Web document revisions
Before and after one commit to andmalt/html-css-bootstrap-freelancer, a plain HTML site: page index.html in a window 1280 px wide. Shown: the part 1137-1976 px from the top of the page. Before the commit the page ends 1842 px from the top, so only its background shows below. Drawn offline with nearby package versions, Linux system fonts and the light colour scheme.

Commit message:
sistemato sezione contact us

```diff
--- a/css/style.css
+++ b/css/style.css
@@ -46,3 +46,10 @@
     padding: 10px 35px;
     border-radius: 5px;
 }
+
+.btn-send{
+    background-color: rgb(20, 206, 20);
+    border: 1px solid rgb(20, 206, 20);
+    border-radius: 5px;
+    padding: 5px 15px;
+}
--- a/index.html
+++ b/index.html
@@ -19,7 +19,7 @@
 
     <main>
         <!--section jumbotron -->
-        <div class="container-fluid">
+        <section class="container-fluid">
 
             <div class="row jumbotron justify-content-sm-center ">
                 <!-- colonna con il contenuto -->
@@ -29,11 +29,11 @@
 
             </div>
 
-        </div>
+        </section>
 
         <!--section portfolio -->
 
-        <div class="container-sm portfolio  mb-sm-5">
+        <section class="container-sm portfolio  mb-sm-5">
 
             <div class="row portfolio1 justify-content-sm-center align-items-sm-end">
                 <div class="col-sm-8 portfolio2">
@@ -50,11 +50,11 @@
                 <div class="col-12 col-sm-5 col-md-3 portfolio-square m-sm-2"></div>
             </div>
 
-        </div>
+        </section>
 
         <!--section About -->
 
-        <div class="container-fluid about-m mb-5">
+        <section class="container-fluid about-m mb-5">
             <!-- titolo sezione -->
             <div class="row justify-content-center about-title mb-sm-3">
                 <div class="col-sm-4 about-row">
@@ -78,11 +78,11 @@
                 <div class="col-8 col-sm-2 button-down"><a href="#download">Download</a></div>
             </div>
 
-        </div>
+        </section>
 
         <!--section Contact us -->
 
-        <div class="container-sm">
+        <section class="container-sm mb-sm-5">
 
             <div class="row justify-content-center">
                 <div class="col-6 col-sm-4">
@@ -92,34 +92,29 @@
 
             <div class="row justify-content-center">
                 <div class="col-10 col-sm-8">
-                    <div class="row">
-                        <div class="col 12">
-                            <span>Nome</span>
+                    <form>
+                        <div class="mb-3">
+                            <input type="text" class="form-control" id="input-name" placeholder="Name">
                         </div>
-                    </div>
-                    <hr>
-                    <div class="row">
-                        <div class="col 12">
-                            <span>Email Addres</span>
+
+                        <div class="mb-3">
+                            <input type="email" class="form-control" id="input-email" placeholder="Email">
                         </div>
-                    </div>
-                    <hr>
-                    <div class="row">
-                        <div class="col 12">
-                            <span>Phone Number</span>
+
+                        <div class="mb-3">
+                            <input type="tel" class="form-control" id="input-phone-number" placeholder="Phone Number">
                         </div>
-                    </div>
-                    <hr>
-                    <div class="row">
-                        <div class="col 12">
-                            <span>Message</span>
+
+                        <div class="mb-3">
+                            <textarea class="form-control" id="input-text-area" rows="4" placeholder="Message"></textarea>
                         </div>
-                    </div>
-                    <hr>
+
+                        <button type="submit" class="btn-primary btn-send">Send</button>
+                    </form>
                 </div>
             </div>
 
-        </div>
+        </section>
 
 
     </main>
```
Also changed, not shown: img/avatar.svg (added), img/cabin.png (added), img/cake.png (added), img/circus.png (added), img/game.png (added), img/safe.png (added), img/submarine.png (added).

- Task:
The records above should be repeated word for word.

- Task output:
Before and after one commit to andmalt/html-css-bootstrap-freelancer, a plain HTML site: page index.html in a window 1280 px wide. Shown: the part 1137-1976 px from the top of the page. Before the commit the page ends 1842 px from the top, so only its background shows below. Drawn offline with nearby package versions, Linux system fonts and the light colour scheme.

Commit message:
sistemato sezione contact us

```diff
--- a/css/style.css
+++ b/css/style.css
@@ -46,3 +46,10 @@
     padding: 10px 35px;
     border-radius: 5px;
 }
+
+.btn-send{
+    background-color: rgb(20, 206, 20);
+    border: 1px solid rgb(20, 206, 20);
+    border-radius: 5px;
+    padding: 5px 15px;
+}
--- a/index.html
+++ b/index.html
@@ -19,7 +19,7 @@
 
     <main>
         <!--section jumbotron -->
-        <div class="container-fluid">
+        <section class="container-fluid">
 
             <div class="row jumbotron justify-content-sm-center ">
                 <!-- colonna con il contenuto -->
@@ -29,11 +29,11 @@
 
             </div>
 
-        </div>
+        </section>
 
         <!--section portfolio -->
 
-        <div class="container-sm portfolio  mb-sm-5">
+        <section class="container-sm portfolio  mb-sm-5">
 
             <div class="row portfolio1 justify-content-sm-center align-items-sm-end">
                 <div class="col-sm-8 portfolio2">
@@ -50,11 +50,11 @@
                 <div class="col-12 col-sm-5 col-md-3 portfolio-square m-sm-2"></div>
             </div>
 
-        </div>
+        </section>
 
         <!--section About -->
 
-        <div class="container-fluid about-m mb-5">
+        <section class="container-fluid about-m mb-5">
             <!-- titolo sezione -->
             <div class="row justify-content-center about-title mb-sm-3">
                 <div class="col-sm-4 about-row">
@@ -78,11 +78,11 @@
                 <div class="col-8 col-sm-2 button-down"><a href="#download">Download</a></div>
             </div>
 
-        </div>
+        </section>
 
         <!--section Contact us -->
 
-        <div class="container-sm">
+        <section class="container-sm mb-sm-5">
 
             <div class="row justify-content-center">
                 <div class="col-6 col-sm-4">
@@ -92,34 +92,29 @@
 
             <div class="row justify-content-center">
                 <div class="col-10 col-sm-8">
-                    <div class="row">
-                        <div class="col 12">
-                            <span>Nome</span>
+                    <form>
+                        <div class="mb-3">
+                            <input type="text" class="form-control" id="input-name" placeholder="Name">
                         </div>
-                    </div>
-                    <hr>
-                    <div class="row">
-                        <div class="col 12">
-                            <span>Email Addres</span>
+
+                        <div class="mb-3">
+                            <input type="email" class="form-control" id="input-email" placeholder="Email">
                         </div>
-                    </div>
-                    <hr>
-                    <div class="row">
-                        <div class="col 12">
-                            <span>Phone Number</span>
+
+                        <div class="mb-3">
+                            <input type="tel" class="form-control" id="input-phone-number" placeholder="Phone Number">
                         </div>
-                    </div>
-                    <hr>
-                    <div class="row">
-                        <div class="col 12">
-                            <span>Message</span>
+
+                        <div class="mb-3">
+                            <textarea class="form-control" id="input-text-area" rows="4" placeholder="Message"></textarea>
                         </div>
-                    </div>
-                    <hr>
+
+                        <button type="submit" class="btn-primary btn-send">Send</button>
+                    </form>
                 </div>
             </div>
 
-        </div>
+        </section>
 
 
     </main>
```
Also changed, not shown: img/avatar.svg (added), img/cabin.png (added), img/cake.png (added), img/circus.png (added), img/game.png (added), img/safe.png (added), img/submarine.png (added).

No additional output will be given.